*BRIEF*
Search the data below for "Ensuite"; list each line that holds it.

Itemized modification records

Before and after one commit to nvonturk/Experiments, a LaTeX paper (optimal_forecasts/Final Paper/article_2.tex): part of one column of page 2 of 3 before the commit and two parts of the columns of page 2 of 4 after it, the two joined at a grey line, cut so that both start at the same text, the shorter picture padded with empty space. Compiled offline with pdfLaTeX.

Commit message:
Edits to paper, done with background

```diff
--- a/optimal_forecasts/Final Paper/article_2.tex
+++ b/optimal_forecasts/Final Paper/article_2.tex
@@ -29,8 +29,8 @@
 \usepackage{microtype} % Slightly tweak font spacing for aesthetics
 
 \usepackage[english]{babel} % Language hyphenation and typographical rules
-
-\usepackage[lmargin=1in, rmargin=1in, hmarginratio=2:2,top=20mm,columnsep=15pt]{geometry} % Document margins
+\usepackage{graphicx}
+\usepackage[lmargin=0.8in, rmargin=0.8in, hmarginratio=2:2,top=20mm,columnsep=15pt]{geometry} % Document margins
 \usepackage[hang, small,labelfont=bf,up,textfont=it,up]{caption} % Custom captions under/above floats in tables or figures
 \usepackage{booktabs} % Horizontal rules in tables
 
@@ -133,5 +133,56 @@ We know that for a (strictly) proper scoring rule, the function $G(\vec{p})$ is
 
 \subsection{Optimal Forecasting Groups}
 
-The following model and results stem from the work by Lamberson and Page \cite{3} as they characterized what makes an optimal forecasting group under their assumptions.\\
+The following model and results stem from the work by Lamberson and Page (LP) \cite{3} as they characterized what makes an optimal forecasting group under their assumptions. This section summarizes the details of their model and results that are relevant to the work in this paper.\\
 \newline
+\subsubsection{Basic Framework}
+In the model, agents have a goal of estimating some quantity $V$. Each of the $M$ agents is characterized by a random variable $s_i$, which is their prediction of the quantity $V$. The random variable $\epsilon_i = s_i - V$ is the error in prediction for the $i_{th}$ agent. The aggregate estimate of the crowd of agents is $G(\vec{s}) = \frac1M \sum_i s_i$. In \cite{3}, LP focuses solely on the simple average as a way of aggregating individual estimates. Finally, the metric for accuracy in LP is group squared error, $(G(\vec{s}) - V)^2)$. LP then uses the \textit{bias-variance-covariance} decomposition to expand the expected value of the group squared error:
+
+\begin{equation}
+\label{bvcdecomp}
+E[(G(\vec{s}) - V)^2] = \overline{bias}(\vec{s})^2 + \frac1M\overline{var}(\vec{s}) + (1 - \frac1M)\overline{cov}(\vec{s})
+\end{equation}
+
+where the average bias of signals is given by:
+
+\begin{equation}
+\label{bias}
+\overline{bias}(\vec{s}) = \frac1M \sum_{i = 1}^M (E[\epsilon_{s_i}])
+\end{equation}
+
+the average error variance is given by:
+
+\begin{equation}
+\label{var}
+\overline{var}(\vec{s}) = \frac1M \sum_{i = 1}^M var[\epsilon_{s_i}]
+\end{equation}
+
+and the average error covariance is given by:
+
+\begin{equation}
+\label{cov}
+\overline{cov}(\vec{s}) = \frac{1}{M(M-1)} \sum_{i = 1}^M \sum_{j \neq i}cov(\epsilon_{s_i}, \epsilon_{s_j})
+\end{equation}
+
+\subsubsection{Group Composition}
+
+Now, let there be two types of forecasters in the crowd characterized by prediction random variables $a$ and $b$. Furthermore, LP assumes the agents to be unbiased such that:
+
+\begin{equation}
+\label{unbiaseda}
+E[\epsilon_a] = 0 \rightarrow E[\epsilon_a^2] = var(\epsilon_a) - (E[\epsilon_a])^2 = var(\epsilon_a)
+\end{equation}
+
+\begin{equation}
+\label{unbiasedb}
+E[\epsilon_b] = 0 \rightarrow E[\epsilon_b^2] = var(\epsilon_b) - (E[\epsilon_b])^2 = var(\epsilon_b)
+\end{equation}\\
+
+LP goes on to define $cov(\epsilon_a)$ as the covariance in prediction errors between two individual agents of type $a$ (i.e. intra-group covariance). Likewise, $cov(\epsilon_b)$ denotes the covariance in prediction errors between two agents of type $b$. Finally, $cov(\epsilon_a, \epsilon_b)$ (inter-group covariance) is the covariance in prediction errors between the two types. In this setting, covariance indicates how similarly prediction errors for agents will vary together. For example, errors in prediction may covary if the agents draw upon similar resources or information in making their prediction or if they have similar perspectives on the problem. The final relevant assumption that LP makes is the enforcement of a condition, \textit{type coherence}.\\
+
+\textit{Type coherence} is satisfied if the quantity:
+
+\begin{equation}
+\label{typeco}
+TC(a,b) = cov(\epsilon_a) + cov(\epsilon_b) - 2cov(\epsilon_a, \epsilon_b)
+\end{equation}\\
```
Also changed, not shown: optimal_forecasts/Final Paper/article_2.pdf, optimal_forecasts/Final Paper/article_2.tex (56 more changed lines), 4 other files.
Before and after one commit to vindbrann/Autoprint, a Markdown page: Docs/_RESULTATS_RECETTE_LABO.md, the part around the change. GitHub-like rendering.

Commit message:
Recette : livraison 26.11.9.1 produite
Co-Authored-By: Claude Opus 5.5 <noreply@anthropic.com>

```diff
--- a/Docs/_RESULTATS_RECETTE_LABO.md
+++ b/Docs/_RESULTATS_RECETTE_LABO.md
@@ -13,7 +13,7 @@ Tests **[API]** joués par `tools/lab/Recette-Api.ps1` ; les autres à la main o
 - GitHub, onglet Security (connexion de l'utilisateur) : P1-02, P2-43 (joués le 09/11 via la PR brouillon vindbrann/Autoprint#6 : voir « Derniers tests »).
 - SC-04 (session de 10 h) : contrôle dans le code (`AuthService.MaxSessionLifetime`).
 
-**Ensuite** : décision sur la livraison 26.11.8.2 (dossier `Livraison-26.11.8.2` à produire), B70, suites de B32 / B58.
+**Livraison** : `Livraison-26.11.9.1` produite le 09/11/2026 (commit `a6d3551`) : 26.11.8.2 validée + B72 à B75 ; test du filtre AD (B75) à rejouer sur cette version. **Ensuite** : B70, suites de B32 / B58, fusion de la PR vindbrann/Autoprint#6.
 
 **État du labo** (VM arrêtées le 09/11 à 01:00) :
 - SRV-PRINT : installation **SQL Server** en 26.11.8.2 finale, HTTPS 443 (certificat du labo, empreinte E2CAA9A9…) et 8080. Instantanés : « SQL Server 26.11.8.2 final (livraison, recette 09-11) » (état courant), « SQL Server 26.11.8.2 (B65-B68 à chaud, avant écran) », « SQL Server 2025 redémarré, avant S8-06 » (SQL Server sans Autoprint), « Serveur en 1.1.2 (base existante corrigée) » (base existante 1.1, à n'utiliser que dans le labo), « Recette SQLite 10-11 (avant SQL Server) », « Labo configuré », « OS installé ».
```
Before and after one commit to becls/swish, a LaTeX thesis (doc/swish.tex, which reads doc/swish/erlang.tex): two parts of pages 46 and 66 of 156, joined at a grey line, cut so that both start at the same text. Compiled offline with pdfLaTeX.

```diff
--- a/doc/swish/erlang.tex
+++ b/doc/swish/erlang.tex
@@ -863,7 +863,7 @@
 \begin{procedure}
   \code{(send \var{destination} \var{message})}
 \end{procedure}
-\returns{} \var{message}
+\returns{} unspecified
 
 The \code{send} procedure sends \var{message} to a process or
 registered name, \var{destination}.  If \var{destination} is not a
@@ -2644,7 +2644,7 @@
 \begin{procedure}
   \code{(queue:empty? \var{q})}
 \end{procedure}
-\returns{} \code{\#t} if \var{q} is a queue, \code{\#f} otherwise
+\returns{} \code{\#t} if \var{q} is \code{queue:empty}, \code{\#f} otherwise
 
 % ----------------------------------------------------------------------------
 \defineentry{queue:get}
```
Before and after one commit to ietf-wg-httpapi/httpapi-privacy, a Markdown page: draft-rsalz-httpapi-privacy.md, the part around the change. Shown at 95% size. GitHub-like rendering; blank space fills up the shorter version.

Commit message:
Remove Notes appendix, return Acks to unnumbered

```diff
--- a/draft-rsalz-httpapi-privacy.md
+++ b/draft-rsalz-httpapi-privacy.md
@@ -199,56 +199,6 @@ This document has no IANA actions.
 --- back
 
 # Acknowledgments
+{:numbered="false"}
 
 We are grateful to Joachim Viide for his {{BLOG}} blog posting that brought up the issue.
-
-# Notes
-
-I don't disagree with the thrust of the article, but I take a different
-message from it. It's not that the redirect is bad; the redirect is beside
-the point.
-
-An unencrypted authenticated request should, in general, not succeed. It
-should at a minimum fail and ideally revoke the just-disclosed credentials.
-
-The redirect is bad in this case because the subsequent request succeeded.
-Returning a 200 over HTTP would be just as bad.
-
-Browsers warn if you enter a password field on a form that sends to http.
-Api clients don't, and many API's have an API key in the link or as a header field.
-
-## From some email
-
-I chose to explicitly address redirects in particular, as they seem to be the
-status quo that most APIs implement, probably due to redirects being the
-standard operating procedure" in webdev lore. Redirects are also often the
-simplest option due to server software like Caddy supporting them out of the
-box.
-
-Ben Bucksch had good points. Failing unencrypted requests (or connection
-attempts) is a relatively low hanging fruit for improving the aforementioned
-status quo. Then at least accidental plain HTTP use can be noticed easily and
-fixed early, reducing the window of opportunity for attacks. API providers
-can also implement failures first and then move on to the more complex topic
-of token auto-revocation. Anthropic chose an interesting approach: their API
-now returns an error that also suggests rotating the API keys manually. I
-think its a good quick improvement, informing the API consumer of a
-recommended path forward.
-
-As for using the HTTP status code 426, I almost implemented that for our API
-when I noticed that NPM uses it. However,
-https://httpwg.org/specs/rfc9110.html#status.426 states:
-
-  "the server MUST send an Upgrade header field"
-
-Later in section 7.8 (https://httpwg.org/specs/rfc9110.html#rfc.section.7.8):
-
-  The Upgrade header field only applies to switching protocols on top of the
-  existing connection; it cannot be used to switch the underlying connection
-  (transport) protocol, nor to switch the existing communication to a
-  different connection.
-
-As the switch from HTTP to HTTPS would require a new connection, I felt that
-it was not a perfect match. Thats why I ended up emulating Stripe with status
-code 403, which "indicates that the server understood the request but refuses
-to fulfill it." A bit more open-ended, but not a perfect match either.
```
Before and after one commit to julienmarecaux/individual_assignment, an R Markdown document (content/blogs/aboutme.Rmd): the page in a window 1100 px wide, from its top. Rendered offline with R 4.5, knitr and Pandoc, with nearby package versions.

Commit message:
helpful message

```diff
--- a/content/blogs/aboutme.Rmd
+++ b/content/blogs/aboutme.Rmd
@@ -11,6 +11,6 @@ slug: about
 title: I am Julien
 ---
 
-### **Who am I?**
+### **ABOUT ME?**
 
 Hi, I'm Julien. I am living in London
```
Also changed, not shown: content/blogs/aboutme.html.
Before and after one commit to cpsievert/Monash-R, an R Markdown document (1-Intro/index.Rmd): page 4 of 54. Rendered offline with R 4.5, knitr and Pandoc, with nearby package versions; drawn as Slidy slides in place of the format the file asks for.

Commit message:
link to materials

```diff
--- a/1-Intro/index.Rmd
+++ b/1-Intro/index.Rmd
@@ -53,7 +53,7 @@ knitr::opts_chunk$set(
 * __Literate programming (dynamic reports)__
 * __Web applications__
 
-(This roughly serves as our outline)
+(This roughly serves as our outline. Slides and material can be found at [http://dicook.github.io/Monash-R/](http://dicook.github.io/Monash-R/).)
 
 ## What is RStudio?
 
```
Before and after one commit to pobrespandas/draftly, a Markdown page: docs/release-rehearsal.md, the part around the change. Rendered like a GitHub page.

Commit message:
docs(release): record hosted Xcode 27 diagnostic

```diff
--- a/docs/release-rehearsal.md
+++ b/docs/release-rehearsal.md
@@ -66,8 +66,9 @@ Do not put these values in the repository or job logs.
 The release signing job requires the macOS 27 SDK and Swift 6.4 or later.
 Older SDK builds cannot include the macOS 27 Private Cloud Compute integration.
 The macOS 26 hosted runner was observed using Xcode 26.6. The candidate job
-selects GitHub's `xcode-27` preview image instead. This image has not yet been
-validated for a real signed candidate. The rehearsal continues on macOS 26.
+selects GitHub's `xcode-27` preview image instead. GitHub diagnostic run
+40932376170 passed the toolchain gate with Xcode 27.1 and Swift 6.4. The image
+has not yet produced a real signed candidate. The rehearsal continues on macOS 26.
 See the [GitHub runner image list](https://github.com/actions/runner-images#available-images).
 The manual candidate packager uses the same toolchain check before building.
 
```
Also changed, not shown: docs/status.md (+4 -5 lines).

*SOLUTION FOR THIS TASK*
-**Ensuite** : décision sur la livraison 26.11.8.2 (dossier `Livraison-26.11.8.2` à produire), B70, suites de B32 / B58.
+**Livraison** : `Livraison-26.11.9.1` produite le 09/11/2026 (commit `a6d3551`) : 26.11.8.2 validée + B72 à B75 ; test du filtre AD (B75) à rejouer sur cette version. **Ensuite** : B70, suites de B32 / B58, fusion de la PR vindbrann/Autoprint#6.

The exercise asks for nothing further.